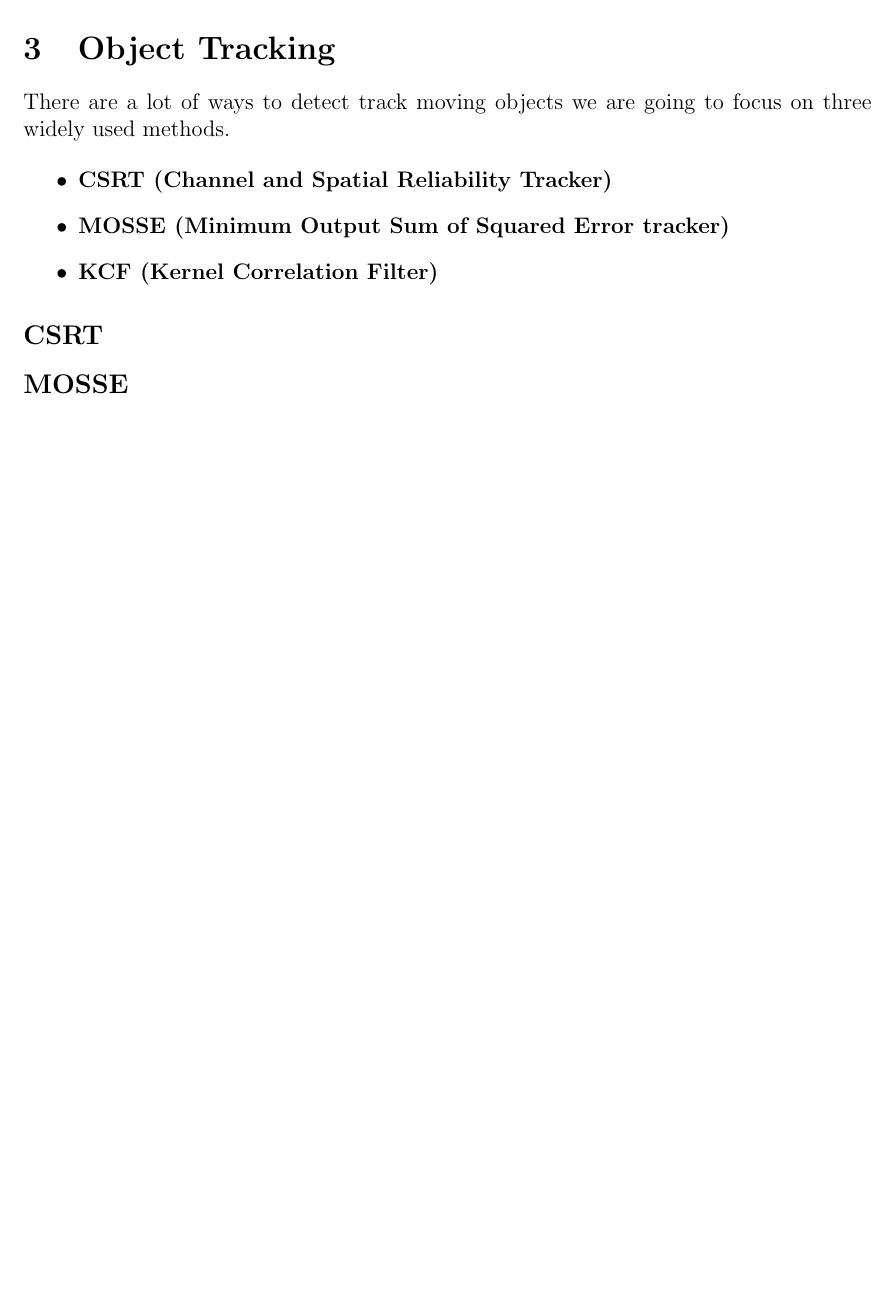
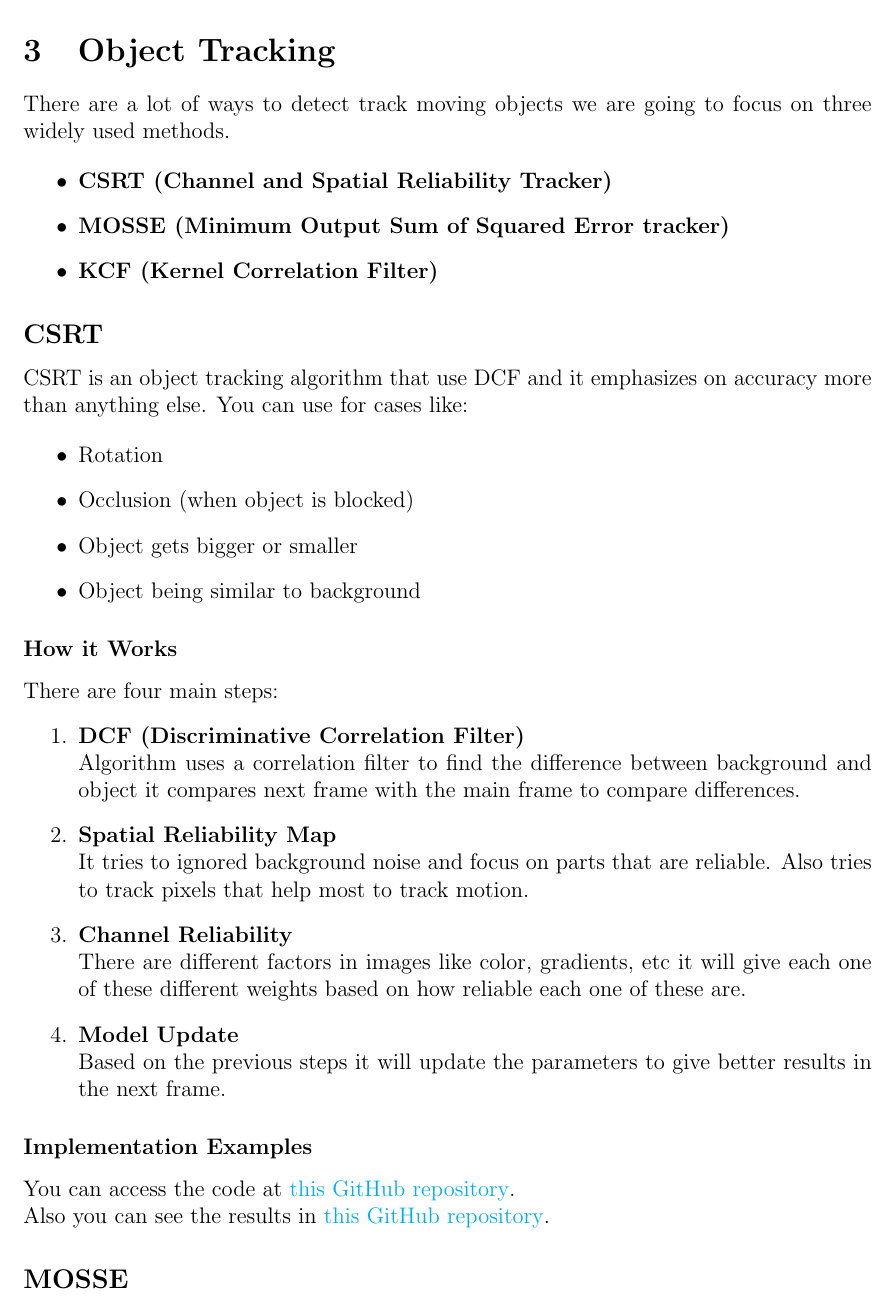
Before and after one commit to amirali83/Object-Detection-and-Tracking-with-OpenCV, a LaTeX document (latex/Untitled-1.tex): part of page 7 of 7, cut so that both start at the same text, the shorter picture padded with empty space. Compiled offline with pdfLaTeX.

Commit message:
endOfCSRT

```diff
--- a/latex/Untitled-1.tex
+++ b/latex/Untitled-1.tex
@@ -250,7 +250,34 @@ There are a lot of ways to detect track moving objects we are going to focus on
 
 \subsection{CSRT}
 
+CSRT is an object tracking algorithm that use DCF and it emphasizes on accuracy more than anything else.
+You can use for cases like:
 
+\begin{itemize}
+    \item Rotation
+    \item Occlusion (when object is blocked)
+    \item Object gets bigger or smaller
+    \item Object being similar to background
+\end{itemize}
+
+\subsubsection{How it Works}
+
+There are four main steps:
+\begin{enumerate}
+    \item \textbf{DCF (Discriminative Correlation Filter)} \\
+        Algorithm uses a correlation filter to find the difference between background and object it compares next frame with the main frame to compare differences.
+    \item \textbf{Spatial Reliability Map} \\
+        It tries to ignored background noise and focus on parts that are reliable. Also tries to track pixels that help most to track motion.
+    \item \textbf{Channel Reliability} \\
+        There are different factors in images like color, gradients, etc it will give each one of these different weights based on how reliable each one of these are.
+    \item \textbf{Model Update} \\
+        Based on the previous steps it will update the parameters to give better results in the next frame.
+\end{enumerate}
+
+\subsubsection{Implementation Examples}
+
+You can access the code at \href{https://github.com/amirali83/Signal_Project_2025}{this GitHub repository}. \\
+Also you can see the results in \href{https://github.com/amirali83/Signal_Project_2025}{this GitHub repository}.
 
 \subsection{MOSSE}
 
```
Also changed, not shown: latex/Untitled-1.pdf, 12 other files.
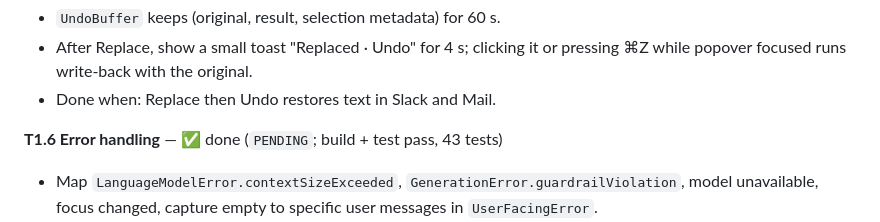
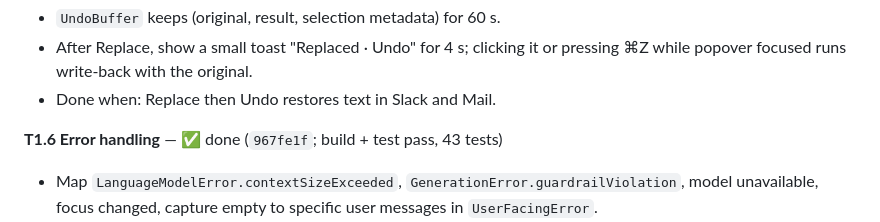
Before and after one commit to saswatsaubhagya/Verbaine, a Markdown page: docs/TASKS.md, the part around the change. Drawn GitHub-style.

Commit message:
docs: mark T1.6 done in the task list

```diff
--- a/docs/TASKS.md
+++ b/docs/TASKS.md
@@ -91,7 +91,7 @@ Execute in order. Each task is one Claude Code session or prompt; commit at the
 - After Replace, show a small toast "Replaced · Undo" for 4 s; clicking it or pressing ⌘Z while popover focused runs write-back with the original.
 - Done when: Replace then Undo restores text in Slack and Mail.
 
-**T1.6 Error handling** — ✅ done (`PENDING`; build + test pass, 43 tests)
+**T1.6 Error handling** — ✅ done (`967fe1f`; build + test pass, 43 tests)
 
 - Map `LanguageModelError.contextSizeExceeded`, `GenerationError.guardrailViolation`, model unavailable, focus changed, capture empty to specific user messages in `UserFacingError`.
 - Guardrail case offers "Copy original" only.
```
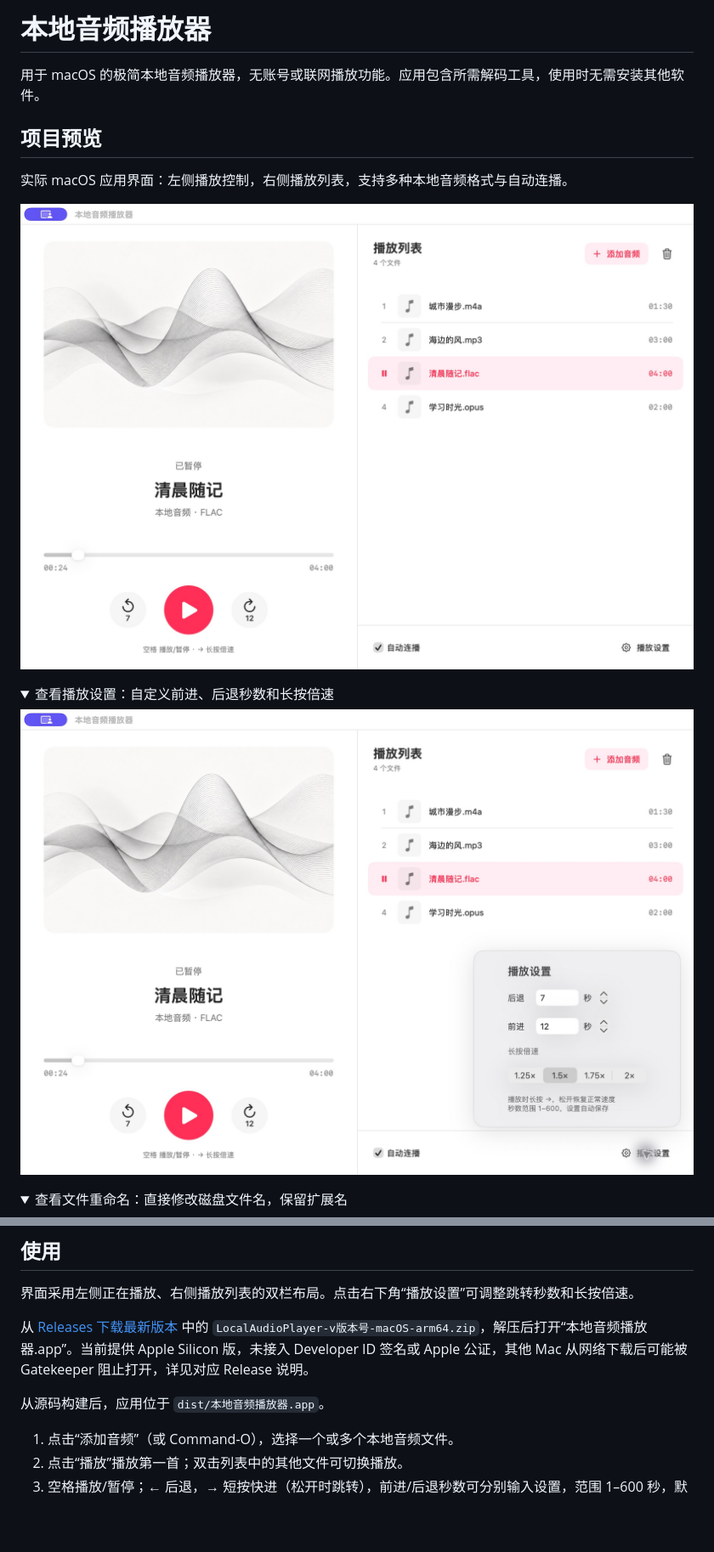
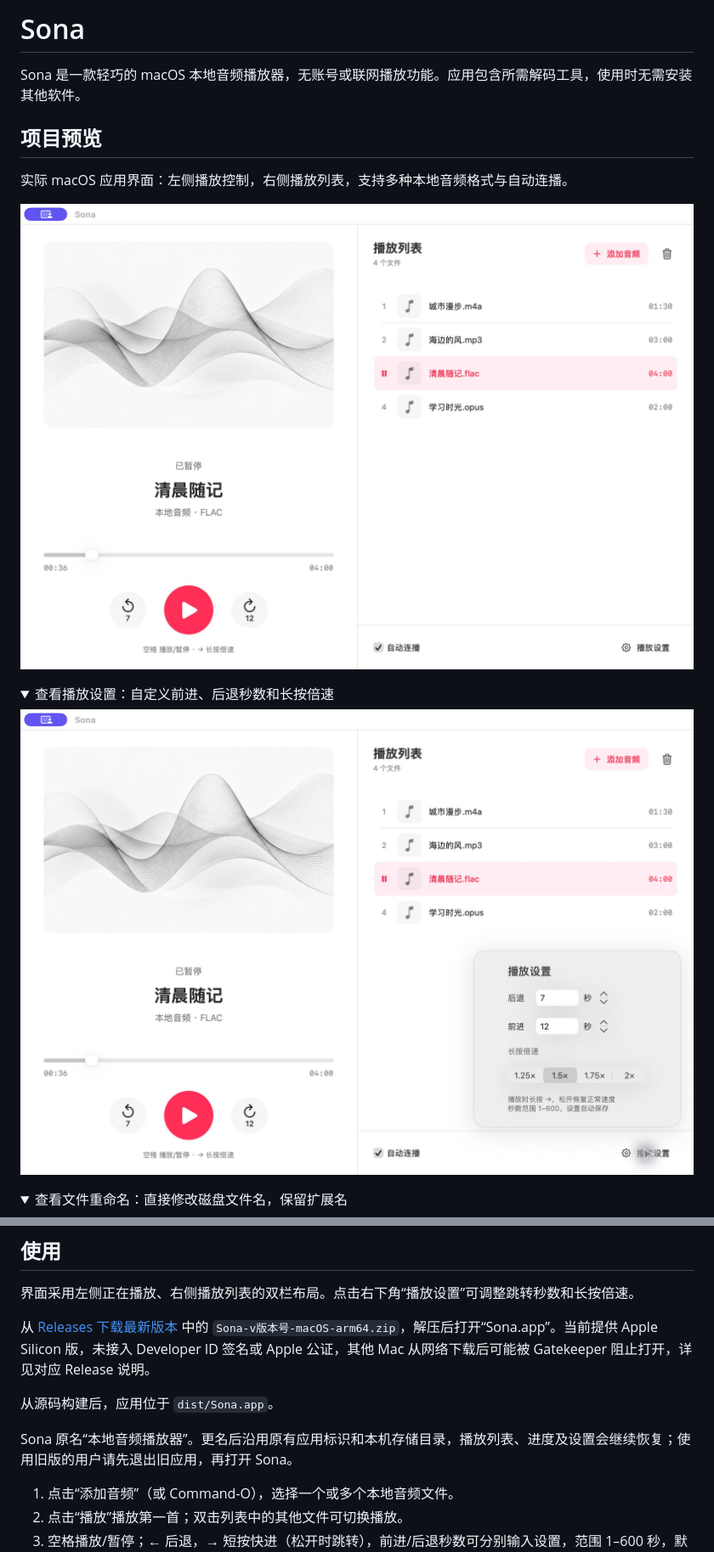
Before and after one commit to xc66xc/local-audio-player, a Markdown page: README.md, 2 parts joined by grey strips. Shown at 85% size. Rendered like a GitHub page; pictures changed too: assets/playback-settings-preview.png, assets/project-preview.png; folded sections open; blank space fills up the shorter version.

Commit message:
chore: 将应用更名为 Sona（v1.5.2） (#15)

```diff
--- a/README.md
+++ b/README.md
@@ -1,6 +1,6 @@
-# 本地音频播放器
+# Sona
 
-用于 macOS 的极简本地音频播放器，无账号或联网播放功能。应用包含所需解码工具，使用时无需安装其他软件。
+Sona 是一款轻巧的 macOS 本地音频播放器，无账号或联网播放功能。应用包含所需解码工具，使用时无需安装其他软件。
 
 ## 项目预览
 
@@ -28,9 +28,11 @@
 
 界面采用左侧正在播放、右侧播放列表的双栏布局。点击右下角“播放设置”可调整跳转秒数和长按倍速。
 
-从 [Releases 下载最新版本](https://github.com/xc66xc/local-audio-player/releases/latest) 中的 `LocalAudioPlayer-v版本号-macOS-arm64.zip`，解压后打开“本地音频播放器.app”。当前提供 Apple Silicon 版，未接入 Developer ID 签名或 Apple 公证，其他 Mac 从网络下载后可能被 Gatekeeper 阻止打开，详见对应 Release 说明。
+从 [Releases 下载最新版本](https://github.com/xc66xc/local-audio-player/releases/latest) 中的 `Sona-v版本号-macOS-arm64.zip`，解压后打开“Sona.app”。当前提供 Apple Silicon 版，未接入 Developer ID 签名或 Apple 公证，其他 Mac 从网络下载后可能被 Gatekeeper 阻止打开，详见对应 Release 说明。
 
-从源码构建后，应用位于 `dist/本地音频播放器.app`。
+从源码构建后，应用位于 `dist/Sona.app`。
+
+Sona 原名“本地音频播放器”。更名后沿用原有应用标识和本机存储目录，播放列表、进度及设置会继续恢复；使用旧版的用户请先退出旧应用，再打开 Sona。
 
 1. 点击“添加音频”（或 Command-O），选择一个或多个本地音频文件。
 2. 点击“播放”播放第一首；双击列表中的其他文件可切换播放。
```
Also changed, not shown: other parts of README.md (+2 -2 lines), 4 other files.
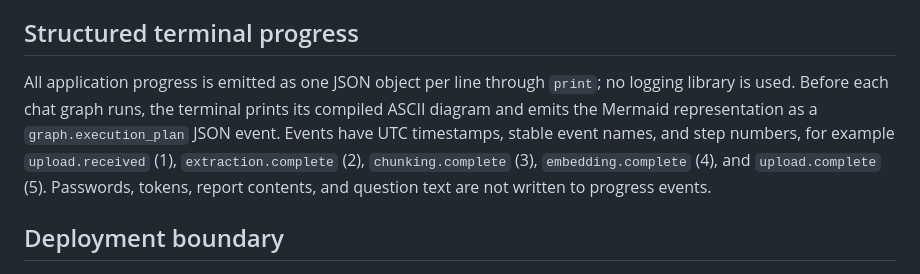
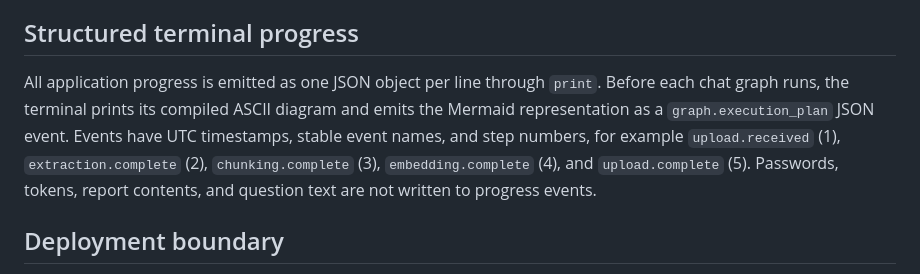
Before and after one commit to Arunkumar2611/advanced-health-record-rag-with-google-adk, a Markdown page: README.md, the part around the change. Rendered like a GitHub page.

```diff
--- a/README.md
+++ b/README.md
@@ -58,7 +58,7 @@ Medicine questions first check the patient's report chunks and medication record
 
 ## Structured terminal progress
 
-All application progress is emitted as one JSON object per line through `print`; no logging library is used. Before each chat graph runs, the terminal prints its compiled ASCII diagram and emits the Mermaid representation as a `graph.execution_plan` JSON event. Events have UTC timestamps, stable event names, and step numbers, for example `upload.received` (1), `extraction.complete` (2), `chunking.complete` (3), `embedding.complete` (4), and `upload.complete` (5). Passwords, tokens, report contents, and question text are not written to progress events.
+All application progress is emitted as one JSON object per line through `print`. Before each chat graph runs, the terminal prints its compiled ASCII diagram and emits the Mermaid representation as a `graph.execution_plan` JSON event. Events have UTC timestamps, stable event names, and step numbers, for example `upload.received` (1), `extraction.complete` (2), `chunking.complete` (3), `embedding.complete` (4), and `upload.complete` (5). Passwords, tokens, report contents, and question text are not written to progress events.
 
 ## Deployment boundary
 
```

-----

#### What needs to be done
Go through the records above and copy every line with the word "next".

#### Task output
+        Algorithm uses a correlation filter to find the difference between background and object it compares next frame with the main frame to compare differences.
+        Based on the previous steps it will update the parameters to give better results in the next frame.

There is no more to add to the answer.